8. The Sound of Mumbai: A Musical (India; ages 9-plus): Mark my words: This one is going to be a smash sensation. It is literally “Slumdog Millionaire” meets “The Sound of Music” and it is sensational. The documentary follows an 11-year-old boy who, despite living in poverty most North American kids could never relate to, is focused on overcoming his fears so that he can sing a solo during an orchestral performance of “The Sound of Music” at Mumbai’s National Centre for the Performing Arts.
9. African Cats (Africa; ages 8-plus): Move over Simba, Step back Mustafa. This documentary exploring life on the African savannah will have you oohing and ahhing over the cute cats and make the hairs on the back of your neck stand up at the animals’ awesome power. The central theme of how far a mother will go to protect her young is sure to make it as popular with parents as it is with the kids and the fact that Samuel L. Jackson narrates means even non-nature lovers will give it a second listen.
10. Wapawekka (Canada – no age rating): The relationship between a modern Cree teen hip-hop artist and his traditional father is explored during their final trip to a family cabin in northern Saskatchewan. The filmography vibrantly captures the beauty of the land and is sure to change what you thought you knew about the province.
Make sure you check some of the films out. Watching it in the Bell Lightbox is a much different and better experience.
source - thestar.com.
All kidding aside, after reading what is happening and how it’s going down, I am not writing this off…just yet.
the momentum started slowly last spring, when he took a courtesy meeting to be polite to the Ludlum estate.

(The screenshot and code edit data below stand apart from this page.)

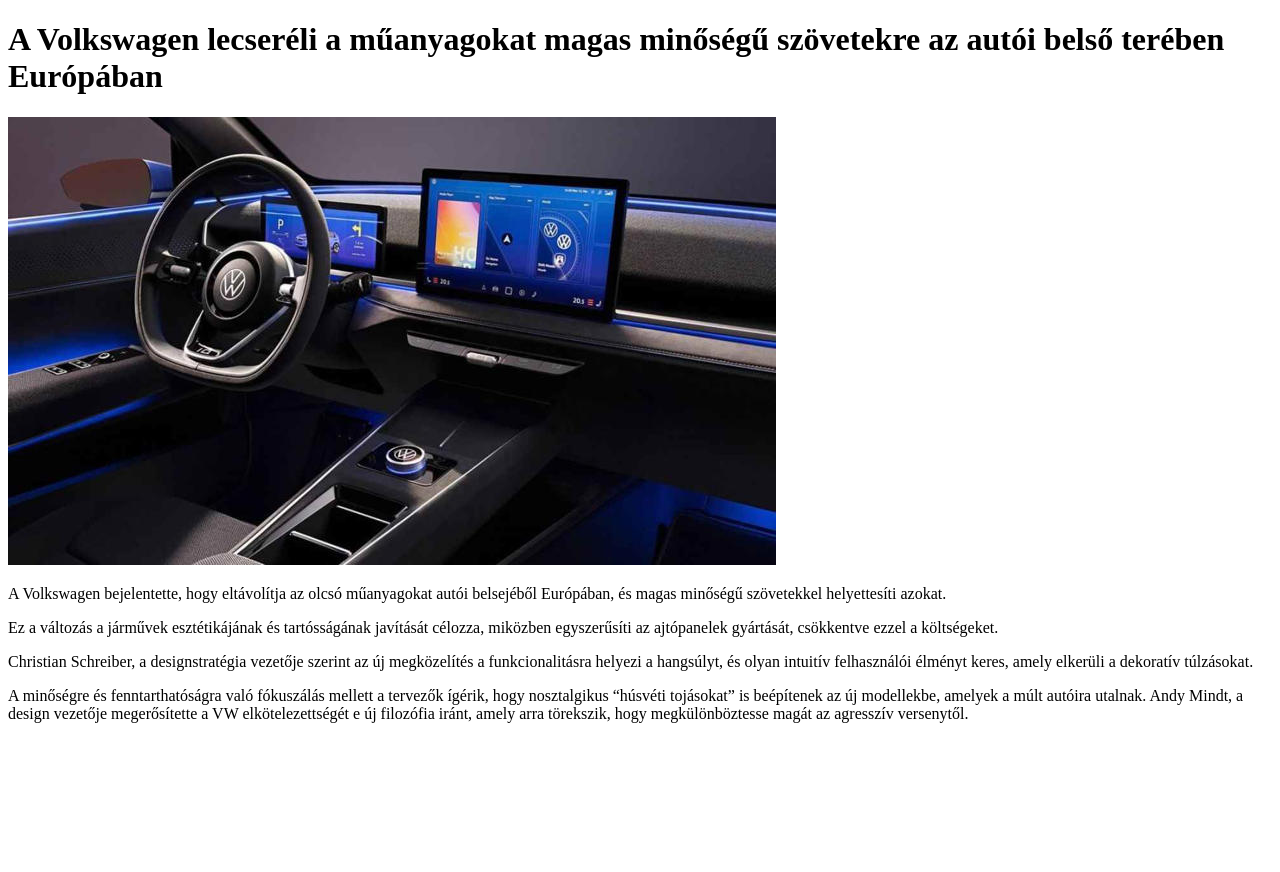
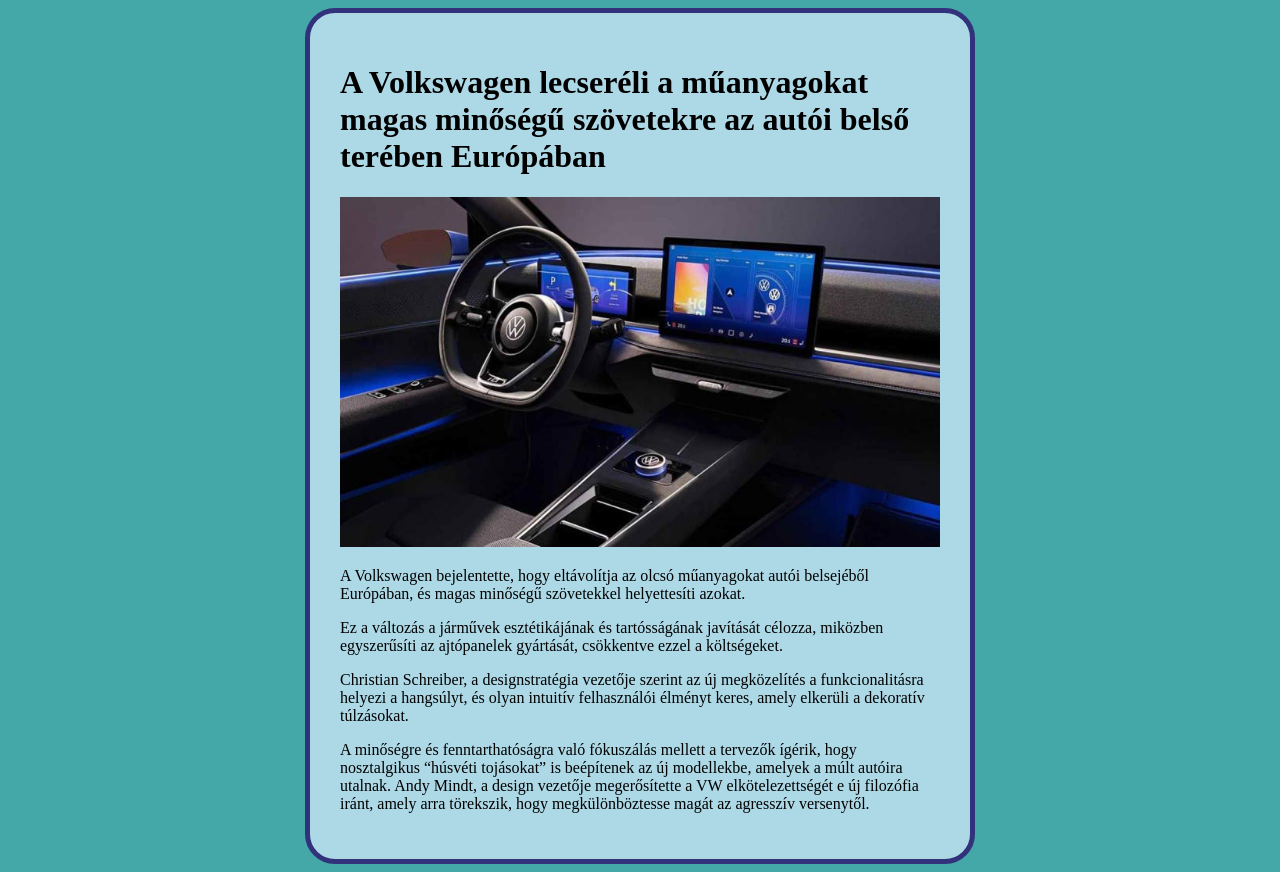
Before and after one commit to borosb24d/2024-10-03, a plain HTML site: page index.html in a window 1280 px wide. Before the commit the page ends 800 px from the top, so only its background shows below. Drawn offline with Linux system fonts and the light colour scheme.

Commit message:
készvan

```diff
--- a/index.html
+++ b/index.html
@@ -1,18 +1,28 @@
 <!DOCTYPE html>
 <html lang="en">
+
 <head>
     <meta charset="UTF-8">
     <meta name="viewport" content="width=device-width, initial-scale=1.0">
     <title>voltsvagen</title>
+    <link rel="stylesheet" href="style.css">
 </head>
+
 <body>
-    <div>
+    <div id="content">
         <h1>A Volkswagen lecseréli a műanyagokat magas minőségű szövetekre az autói belső terében Európában</h1>
-<img src="AA1rByNy.jpg" alt="Volkswagen">
-<p>A Volkswagen bejelentette, hogy eltávolítja az olcsó műanyagokat autói belsejéből Európában, és magas minőségű szövetekkel helyettesíti azokat.</p>
-<p>Ez a változás a járművek esztétikájának és tartósságának javítását célozza, miközben egyszerűsíti az ajtópanelek gyártását, csökkentve ezzel a költségeket.</p>
-<p>Christian Schreiber, a designstratégia vezetője szerint az új megközelítés a funkcionalitásra helyezi a hangsúlyt, és olyan intuitív felhasználói élményt keres, amely elkerüli a dekoratív túlzásokat.</p>
-<p>A minőségre és fenntarthatóságra való fókuszálás mellett a tervezők ígérik, hogy nosztalgikus “húsvéti tojásokat” is beépítenek az új modellekbe, amelyek a múlt autóira utalnak. Andy Mindt, a design vezetője megerősítette a VW elkötelezettségét e új filozófia iránt, amely arra törekszik, hogy megkülönböztesse magát az agresszív versenytől.</p>
+        <img src="AA1rByNy.jpg" alt="Volkswagen">
+        <p>A Volkswagen bejelentette, hogy eltávolítja az olcsó műanyagokat autói belsejéből Európában, és magas
+            minőségű szövetekkel helyettesíti azokat.</p>
+        <p>Ez a változás a járművek esztétikájának és tartósságának javítását célozza, miközben egyszerűsíti az
+            ajtópanelek gyártását, csökkentve ezzel a költségeket.</p>
+        <p>Christian Schreiber, a designstratégia vezetője szerint az új megközelítés a funkcionalitásra helyezi a
+            hangsúlyt, és olyan intuitív felhasználói élményt keres, amely elkerüli a dekoratív túlzásokat.</p>
+        <p>A minőségre és fenntarthatóságra való fókuszálás mellett a tervezők ígérik, hogy nosztalgikus “húsvéti
+            tojásokat” is beépítenek az új modellekbe, amelyek a múlt autóira utalnak. Andy Mindt, a design vezetője
+            megerősítette a VW elkötelezettségét e új filozófia iránt, amely arra törekszik, hogy megkülönböztesse magát
+            az agresszív versenytől.</p>
     </div>
 </body>
+
 </html>
--- a/style.css
+++ b/style.css
@@ -0,0 +1,16 @@
+#content{
+    width: 600px;
+    border: 5px solid rgb(50, 50, 124);
+    margin: auto;
+    padding: 30px;
+    background-color: lightblue;
+    border-radius: 30px;
+}
+
+img {
+    width: 100%;
+}
+
+body {
+    background-color: rgb(68, 168, 168);
+}
```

He never thought it would lead to his third film as a director. “I told them, ‘I don’t have anything for you.’ I’d never seen the third movie, but went home and watched it. Awhile later, I had a slender idea, at least a way to attack the problem. We made a deal that was basically, ‘If you want to put me on for a couple of weeks to figure this out and go exploring in the hills, I can’t tell you what I’ll find but I’ll tell you where I’ll dig. And then I hit a vein, and ended up delivering way more than I thought. I came up with the whole thing and if it wasn’t a swinging idea, I wouldn’t have signed on to direct. It feels good, fresh, but quite honestly, a Bourne kind of movie. I brought in my brother Dan, we started off together as a team.”
About the loss of Matt Damon, (whom he fully feels for):

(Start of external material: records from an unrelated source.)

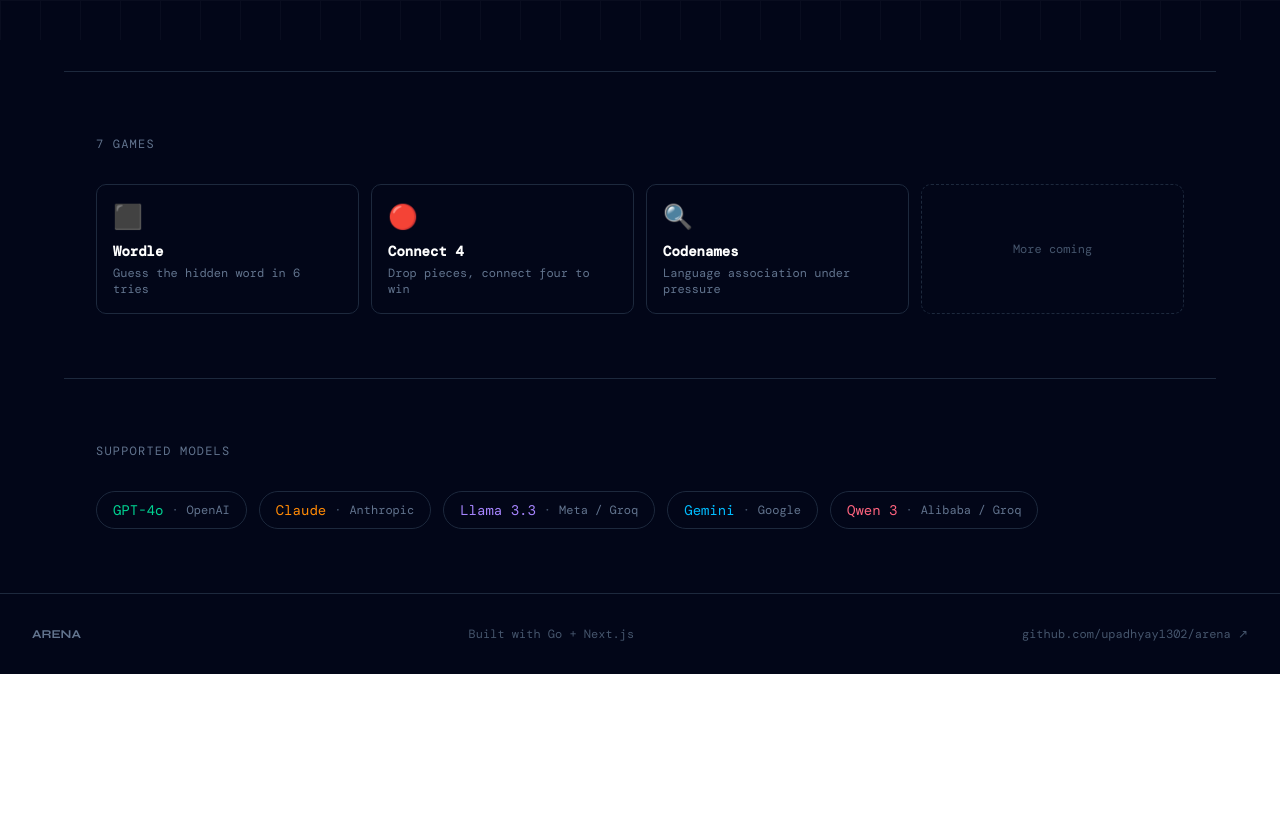
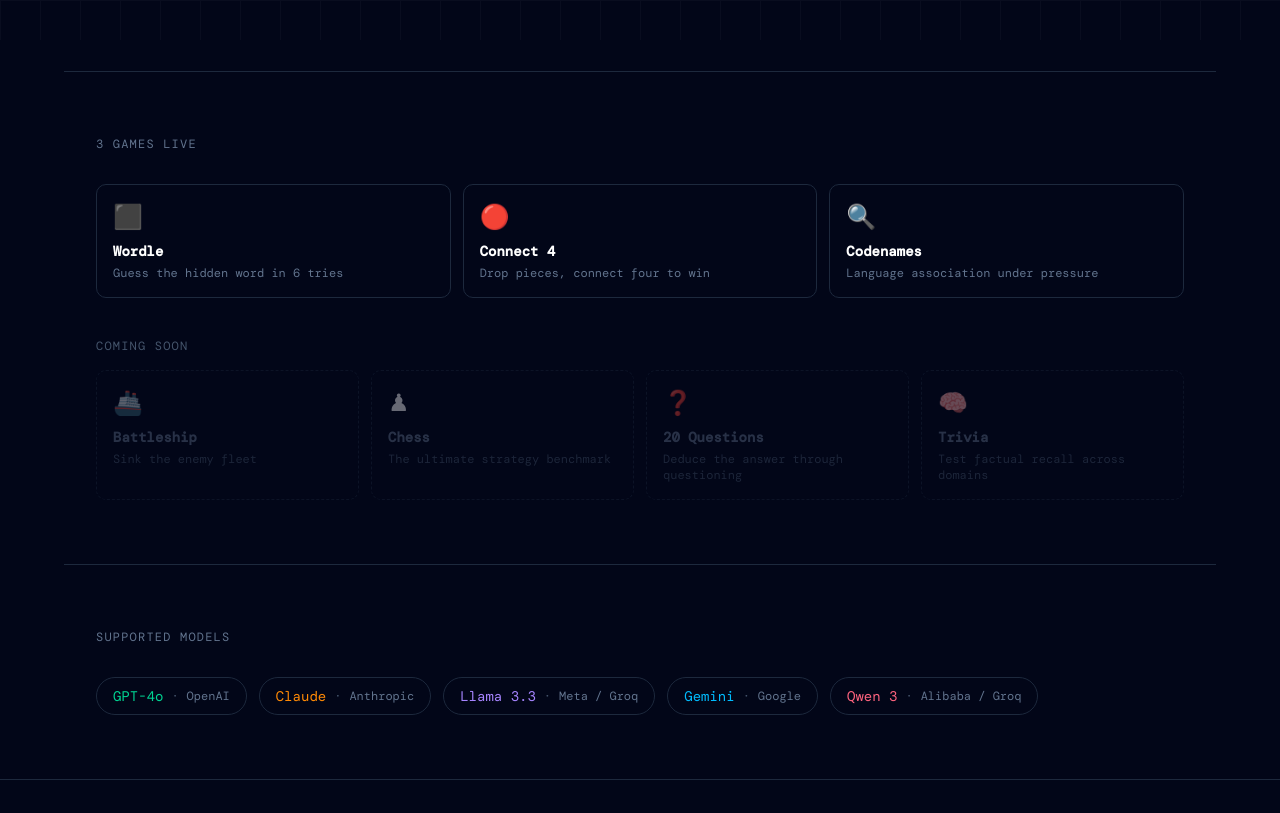
Before and after one commit to upadhyay1302/arena, a Next.js app in the folder frontend/: page / in a window 1280 px wide. Shown: the part 760-1573 px from the top of the page. Before the commit the page ends 1434 px from the top, so only its background shows below. Built offline with nearby package versions, Linux system fonts and the light colour scheme; a web font is replaced by a local one.

Commit message:
feat: split games into live and coming soon sections

```diff
--- a/frontend/app/page.tsx
+++ b/frontend/app/page.tsx
@@ -187,8 +187,8 @@
 
       {/* Games grid */}
       <section className="relative z-10 px-8 py-16 border-t border-slate-800 max-w-6xl mx-auto">
-        <div className="text-xs text-slate-500 uppercase tracking-widest mb-8">7 Games</div>
-        <div className="grid grid-cols-2 md:grid-cols-4 gap-3">
+        <div className="text-xs text-slate-500 uppercase tracking-widest mb-8">3 Games Live</div>
+        <div className="grid grid-cols-2 md:grid-cols-3 gap-3 mb-10">
           {GAMES.map((game) => (
             <Link
               key={game.name}
@@ -200,9 +200,19 @@
               <div className="text-xs text-slate-500 mt-1">{game.desc}</div>
             </Link>
           ))}
-          <div className="border border-dashed border-slate-800 rounded-lg p-4 flex items-center justify-center">
-            <span className="text-xs text-slate-600">More coming</span>
-          </div>
+        </div>
+        <div className="text-xs text-slate-600 uppercase tracking-widest mb-4">Coming Soon</div>
+        <div className="grid grid-cols-2 md:grid-cols-4 gap-3">
+          {COMING_SOON.map((game) => (
+            <div
+              key={game.name}
+              className="border border-dashed border-slate-800 rounded-lg p-4 opacity-40 cursor-not-allowed"
+            >
+              <div className="text-2xl mb-2">{game.icon}</div>
+              <div className="text-sm font-semibold text-slate-500">{game.name}</div>
+              <div className="text-xs text-slate-600 mt-1">{game.desc}</div>
+            </div>
+          ))}
         </div>
       </section>
 
```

Matt was completely not an option, and personally I couldn’t imagine trying to replace him. All the conspiratorial politics aside, these are very un-cynical, honest movies, and I don’t know another actor who brings more integrity and dignity, and a lack of cynicism to his work than Matt.” So Gilroy didn’t even try to replace him. “I’m not going to get into the plot, but you saw the other three films, you know everything that happened, and it’s not a dream sequence. What I can say is, you thought that was the whole world, but it was a small piece of what was going on. Ultimatum exploded at the end with people arrested. We deal with that as a reality, it has ramifications that echo out into the larger world. And of course, Jason Bourne is still alive and out there in the world. I don’t want to go beyond that, because the last thing I need is for every blogger to be second guessing.
Now if this was any other writer talking about this, I would say this pretty fantastic film series was going to hell. It is Tony Gilroy though and as much as Matt Damon has crafted Jason Bourne on the big screen, Tony Gilroy is the one that has made sure the story is as awesome as it has been.
So time will tell and I guess we will just have to sit in this wait and see pattern.
I am tentatively in.